This is a page of a lithograph from the June 4, 1870, edition of Harper’s Weekly showing black men lining up to register to vote in the first municipal elections in Richmond, Virginia, since the end of the Civil War. Subtitled “A Journal of Civilization,” Harper’s Weekly was a published out of New York City from 1857 until 1916. It featured foreign and domestic news, politics, fiction, humor, and illustrations, including the works of cartoonist Thomas Nast. It was particularly noted for its biting political cartoons and powerful photographs depicting slavery and the Civil War. Possibly the most widely read publication during the war, the journal supported Abraham Lincoln and, subsequently, Reconstruction and the Republican Party of President Ulysses S. Grant. In the decades of the late 19th century, Harper’s Weekly supported civil service reform, low tariffs, and the gold standard.
The document is one of several thousand held by the Pamplin Collection that illuminate social, political, and military life in the United States during the Civil War era.
For additional information, please see:
Harper’s Weekly, Wikipedia, https://en.wikipedia.org/wiki/Harper%27s_Weekly

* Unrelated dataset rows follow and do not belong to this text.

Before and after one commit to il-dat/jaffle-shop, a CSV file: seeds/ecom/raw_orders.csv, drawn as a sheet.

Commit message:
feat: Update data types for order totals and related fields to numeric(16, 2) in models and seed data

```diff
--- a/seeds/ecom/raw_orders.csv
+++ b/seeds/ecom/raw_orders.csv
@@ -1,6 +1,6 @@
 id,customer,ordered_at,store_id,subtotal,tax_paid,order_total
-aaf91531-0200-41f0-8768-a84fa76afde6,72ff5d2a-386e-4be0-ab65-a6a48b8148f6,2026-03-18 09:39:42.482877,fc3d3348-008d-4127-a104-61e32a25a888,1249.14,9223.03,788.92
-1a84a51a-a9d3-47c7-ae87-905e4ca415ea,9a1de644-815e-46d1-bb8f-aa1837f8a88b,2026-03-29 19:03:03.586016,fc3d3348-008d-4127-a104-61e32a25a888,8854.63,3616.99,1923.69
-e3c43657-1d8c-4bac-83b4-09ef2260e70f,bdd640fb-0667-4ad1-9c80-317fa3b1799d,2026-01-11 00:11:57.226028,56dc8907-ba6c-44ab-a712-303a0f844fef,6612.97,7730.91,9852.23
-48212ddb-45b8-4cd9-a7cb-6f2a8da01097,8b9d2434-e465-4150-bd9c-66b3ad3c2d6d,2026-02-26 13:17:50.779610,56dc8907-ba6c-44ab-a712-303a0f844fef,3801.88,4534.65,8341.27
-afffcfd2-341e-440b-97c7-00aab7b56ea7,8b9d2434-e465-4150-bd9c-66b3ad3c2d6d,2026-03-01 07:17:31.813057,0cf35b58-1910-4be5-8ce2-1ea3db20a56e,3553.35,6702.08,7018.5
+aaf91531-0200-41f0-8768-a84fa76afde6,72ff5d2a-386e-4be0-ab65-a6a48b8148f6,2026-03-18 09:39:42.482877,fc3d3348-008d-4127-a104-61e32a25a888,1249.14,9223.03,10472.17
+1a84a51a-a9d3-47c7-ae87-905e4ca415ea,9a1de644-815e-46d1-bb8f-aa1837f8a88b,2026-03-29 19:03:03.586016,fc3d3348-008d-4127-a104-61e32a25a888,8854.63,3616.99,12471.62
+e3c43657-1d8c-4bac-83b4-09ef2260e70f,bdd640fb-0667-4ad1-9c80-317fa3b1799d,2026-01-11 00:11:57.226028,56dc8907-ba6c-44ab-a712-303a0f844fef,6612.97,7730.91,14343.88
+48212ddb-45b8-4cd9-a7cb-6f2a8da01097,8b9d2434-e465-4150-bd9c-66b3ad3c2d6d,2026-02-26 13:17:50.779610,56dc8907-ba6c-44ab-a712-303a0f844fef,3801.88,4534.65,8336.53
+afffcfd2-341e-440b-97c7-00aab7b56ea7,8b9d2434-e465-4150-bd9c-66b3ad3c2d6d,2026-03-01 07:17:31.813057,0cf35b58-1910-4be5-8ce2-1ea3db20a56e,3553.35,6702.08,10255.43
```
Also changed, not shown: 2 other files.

RECONSTRUCTING VIRGINIA, a website project of students in 2017 at the University of Richmond, https://reconstructingvirginia.richmond.edu